* _Aim of the task_:
Would you repeat the entries below word for word and omit the pictures?

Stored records
--------
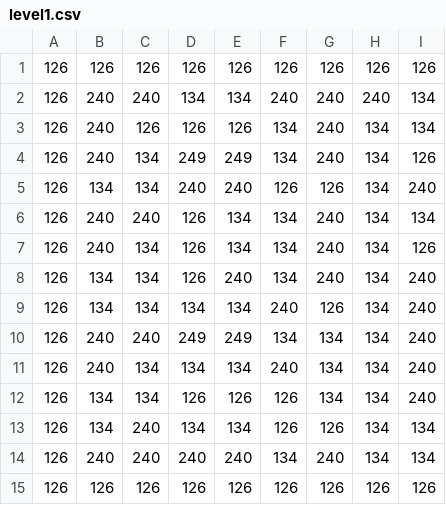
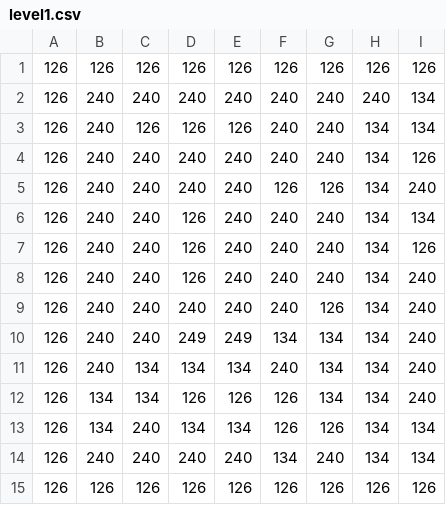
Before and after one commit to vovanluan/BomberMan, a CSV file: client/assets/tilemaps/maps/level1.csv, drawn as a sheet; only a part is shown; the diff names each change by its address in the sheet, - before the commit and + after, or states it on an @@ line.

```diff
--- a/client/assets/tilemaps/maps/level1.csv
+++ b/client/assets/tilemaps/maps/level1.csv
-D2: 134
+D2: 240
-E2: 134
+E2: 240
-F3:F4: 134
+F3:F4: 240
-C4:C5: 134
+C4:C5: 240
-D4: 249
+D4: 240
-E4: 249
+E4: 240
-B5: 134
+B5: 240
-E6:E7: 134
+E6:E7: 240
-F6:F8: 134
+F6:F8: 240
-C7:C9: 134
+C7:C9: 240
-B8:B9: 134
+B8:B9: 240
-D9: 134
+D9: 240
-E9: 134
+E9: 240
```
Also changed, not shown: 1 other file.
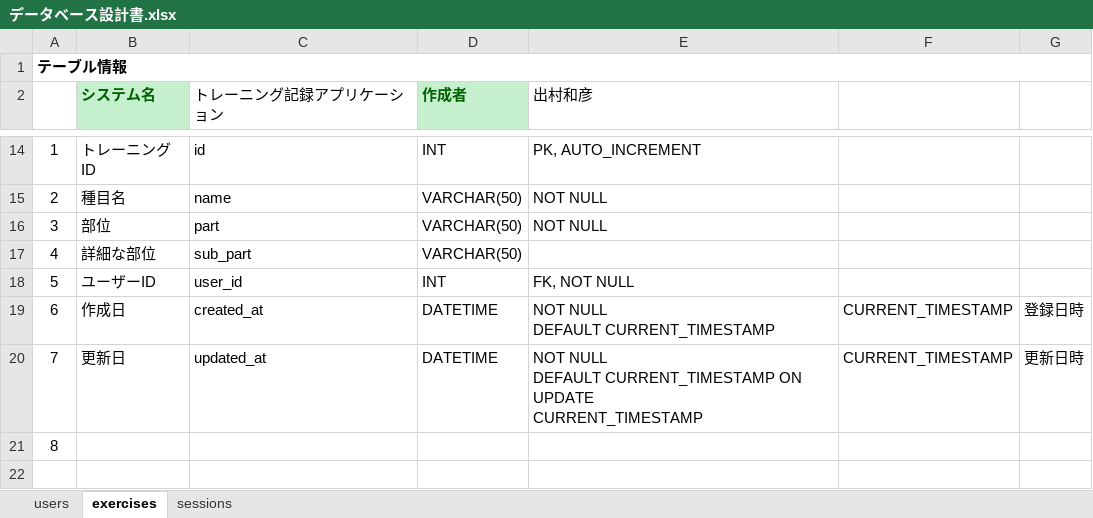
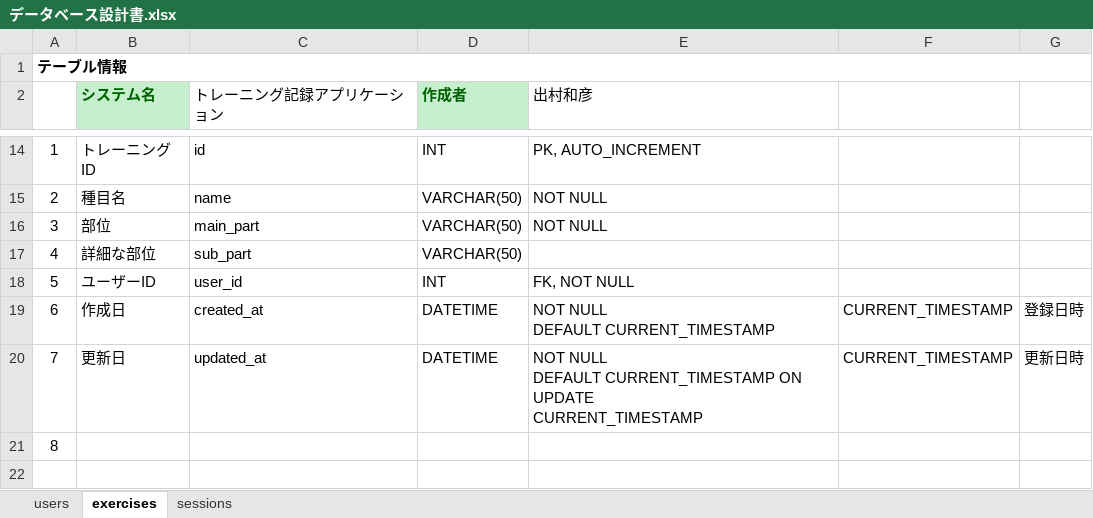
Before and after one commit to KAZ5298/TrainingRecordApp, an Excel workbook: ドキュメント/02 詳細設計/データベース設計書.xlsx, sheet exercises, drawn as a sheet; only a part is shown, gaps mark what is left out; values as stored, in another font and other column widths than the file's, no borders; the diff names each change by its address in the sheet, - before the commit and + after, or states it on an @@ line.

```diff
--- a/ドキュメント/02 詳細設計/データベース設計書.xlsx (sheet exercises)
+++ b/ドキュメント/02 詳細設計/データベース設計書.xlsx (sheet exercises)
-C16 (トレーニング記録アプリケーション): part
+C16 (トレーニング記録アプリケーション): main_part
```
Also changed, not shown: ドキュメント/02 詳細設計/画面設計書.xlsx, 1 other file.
--------
* _Written response_:
Before and after one commit to vovanluan/BomberMan, a CSV file: client/assets/tilemaps/maps/level1.csv, drawn as a sheet; only a part is shown; the diff names each change by its address in the sheet, - before the commit and + after, or states it on an @@ line.

```diff
--- a/client/assets/tilemaps/maps/level1.csv
+++ b/client/assets/tilemaps/maps/level1.csv
-D2: 134
+D2: 240
-E2: 134
+E2: 240
-F3:F4: 134
+F3:F4: 240
-C4:C5: 134
+C4:C5: 240
-D4: 249
+D4: 240
-E4: 249
+E4: 240
-B5: 134
+B5: 240
-E6:E7: 134
+E6:E7: 240
-F6:F8: 134
+F6:F8: 240
-C7:C9: 134
+C7:C9: 240
-B8:B9: 134
+B8:B9: 240
-D9: 134
+D9: 240
-E9: 134
+E9: 240
```
Also changed, not shown: 1 other file.
Before and after one commit to KAZ5298/TrainingRecordApp, an Excel workbook: ドキュメント/02 詳細設計/データベース設計書.xlsx, sheet exercises, drawn as a sheet; only a part is shown, gaps mark what is left out; values as stored, in another font and other column widths than the file's, no borders; the diff names each change by its address in the sheet, - before the commit and + after, or states it on an @@ line.

```diff
--- a/ドキュメント/02 詳細設計/データベース設計書.xlsx (sheet exercises)
+++ b/ドキュメント/02 詳細設計/データベース設計書.xlsx (sheet exercises)
-C16 (トレーニング記録アプリケーション): part
+C16 (トレーニング記録アプリケーション): main_part
```
Also changed, not shown: ドキュメント/02 詳細設計/画面設計書.xlsx, 1 other file.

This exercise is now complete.